However, we find again that among those who took out loans, prudence was lacking. Sometime back, I sat down with my wife to figure out just how expensive a house we could buy and still be under budget. Eventually we concluded that, based upon our stipends as graduate students, we could just afford a house of around $120,000. Here’s the catch: if anything went wrong, we would be overstretched on our budget, and if that continued for any amount of time, we would be unable to keep making payments.
Those who looked at the sub-prime loans, figuring they could at last own a house because their payments would fall just barely within their budgets, acted imprudently. As Sara and I noted, there needs to be a cushion there in case an accident happens, or someone falls ill. If rising gas prices force you over the limit, you should probably stick to the cheaper apartment.
There’s a flip side to all of this. While we need to act prudently and not spend recklessly or take out loans we can’t pay back, or give loans to people who won’t be able to pay us back, or force companies to take huge risks in an attempt get people their own homes, we also need to be aware that we can utilize prudence sinfully. Rather, we can disguise greed as prudence. For example, if we have plenty of money, we can justify hoarded our wealth by claiming that we’re acting prudently, saving against a disaster.
Consider my dreams, the ones that require me to spend millions of dollars. I would love to accomplish something like that, true, but consider the caveat. I would need to have millions of dollars to spare in order to set up a scholarship fund or convert a community college into a four-year institute. The converse is, if I don’t have millions of dollars lying around, then I won’t be able to help anyone. That is simply not true.

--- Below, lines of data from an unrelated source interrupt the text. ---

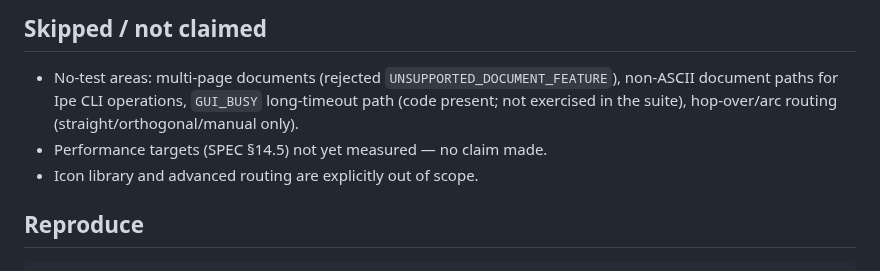
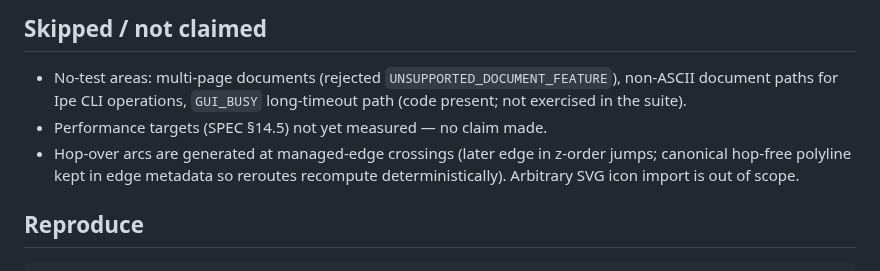
Before and after one commit to LHaiC/ipe-bandcraft, a Markdown page: docs/acceptance-report.md, the part around the change. GitHub-like rendering.

```diff
--- a/docs/acceptance-report.md
+++ b/docs/acceptance-report.md
@@ -58,10 +58,11 @@ transaction. Python: `backends/live_backend.py`.
 
 - No-test areas: multi-page documents (rejected `UNSUPPORTED_DOCUMENT_FEATURE`),
   non-ASCII document paths for Ipe CLI operations, `GUI_BUSY` long-timeout path
-  (code present; not exercised in the suite), hop-over/arc routing
-  (straight/orthogonal/manual only).
+  (code present; not exercised in the suite).
 - Performance targets (SPEC §14.5) not yet measured — no claim made.
-- Icon library and advanced routing are explicitly out of scope.
+- Hop-over arcs are generated at managed-edge crossings (later edge in z-order
+  jumps; canonical hop-free polyline kept in edge metadata so reroutes
+  recompute deterministically). Arbitrary SVG icon import is out of scope.
 
 ## Reproduce
 
```
Also changed, not shown: README.md (+4 -3 lines), skills/academic-figure/SKILL.md (+2 -0 lines), docs/demo_hops.png (added), 4 other files.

I could, instead of buying myself books or computer software, spend a few dollars each week to help a family in need. It isn’t a lot, true, but then, I don’t have much to work with at the moment. But the thing is, a large number of people making small contributions can have an enormous effect. That’s why we have government taxes and such things as health insurance. That’s why we have many people paying into funds that help only a few. The important thing, though, is to know what can and cannot be done; to know what effects will arise from our actions; to not let social injustices lead us into making rash and dangerous actions.
We need prudence. The higher we rise in life, and the greater the impact we can have on the lives of others, the more we need that virtue.